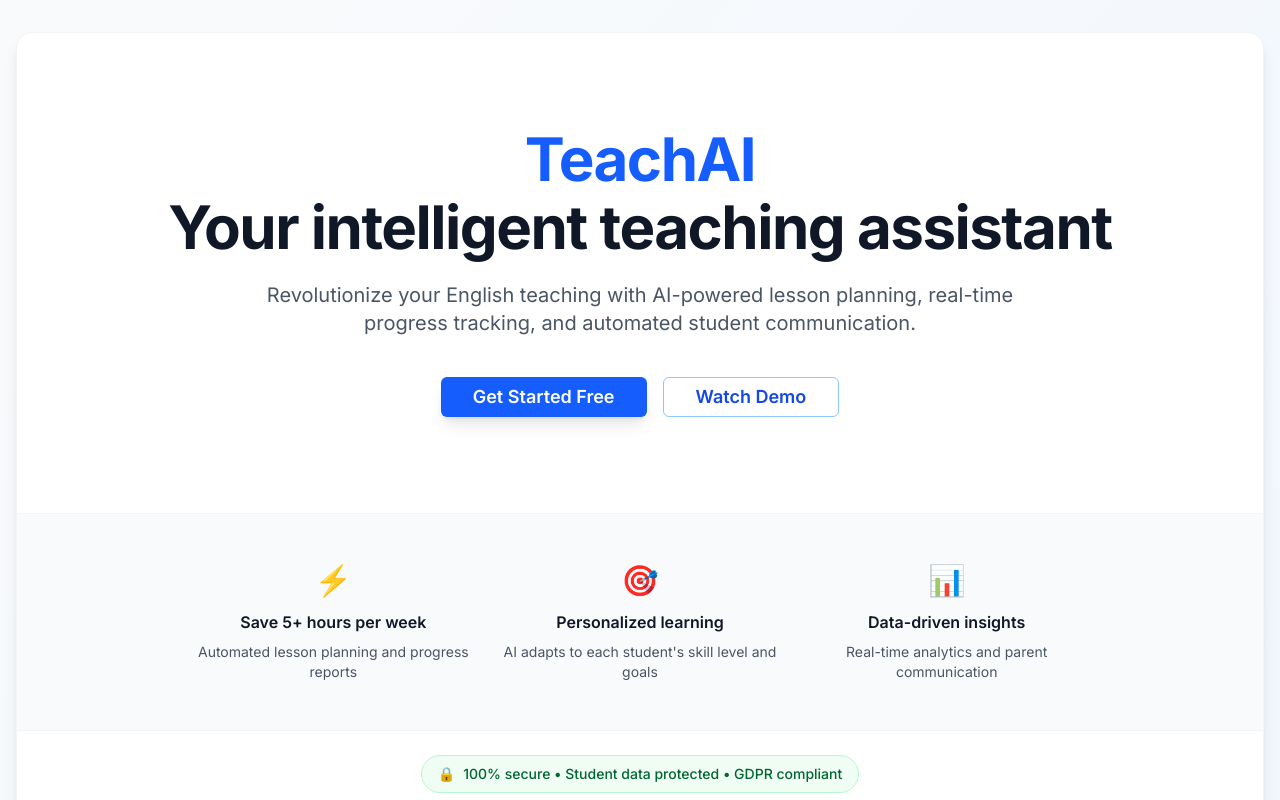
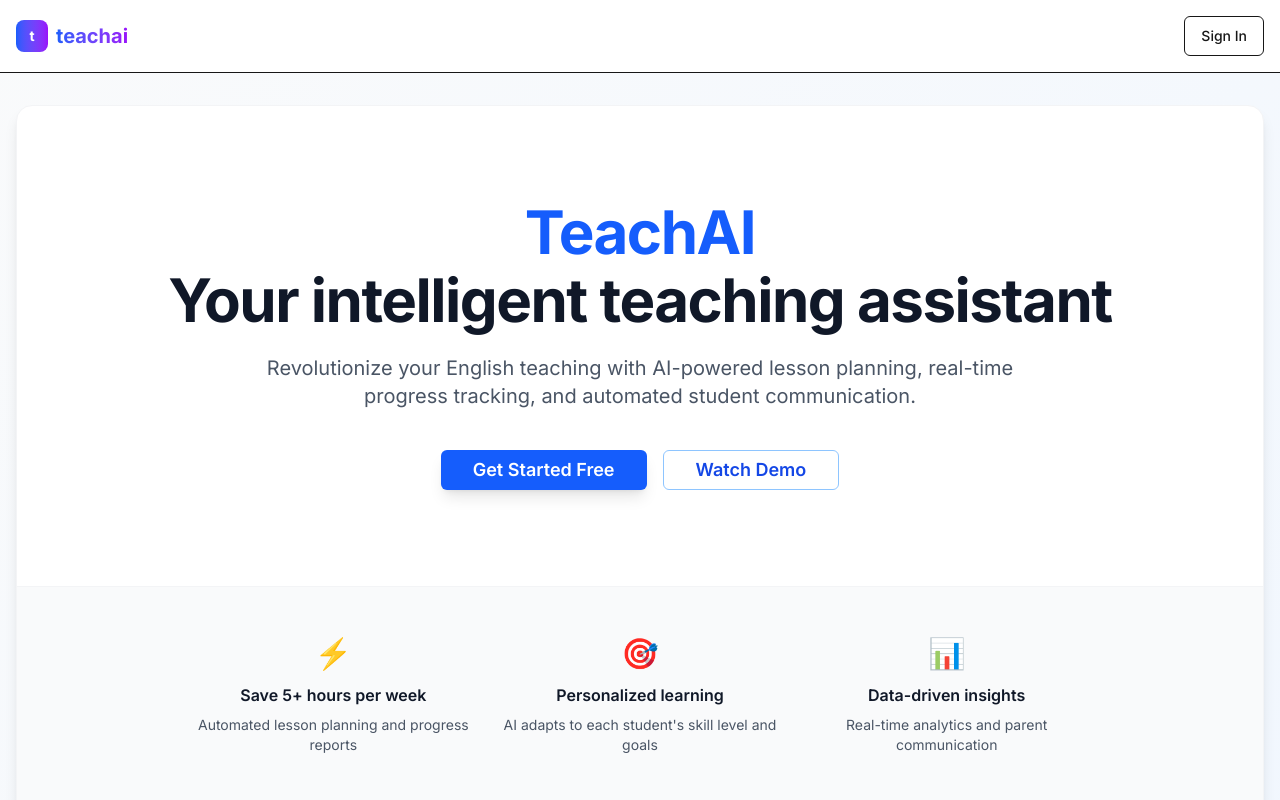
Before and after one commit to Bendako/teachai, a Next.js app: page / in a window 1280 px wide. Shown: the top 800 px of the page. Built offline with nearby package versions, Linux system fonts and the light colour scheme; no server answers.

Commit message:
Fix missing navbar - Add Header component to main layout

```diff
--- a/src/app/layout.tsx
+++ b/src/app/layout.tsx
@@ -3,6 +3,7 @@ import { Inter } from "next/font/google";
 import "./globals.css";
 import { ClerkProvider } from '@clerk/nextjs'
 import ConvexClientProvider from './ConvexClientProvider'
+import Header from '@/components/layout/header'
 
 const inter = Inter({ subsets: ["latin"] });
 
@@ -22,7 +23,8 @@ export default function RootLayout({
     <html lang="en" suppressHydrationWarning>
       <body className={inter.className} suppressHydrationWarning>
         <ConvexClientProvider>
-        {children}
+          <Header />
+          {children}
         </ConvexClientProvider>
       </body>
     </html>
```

## PROBLEM TO SOLVE
Of the lines above, copy each one that contains the word "body".

## EXPECTED ANSWER
       <body className={inter.className} suppressHydrationWarning>
       </body>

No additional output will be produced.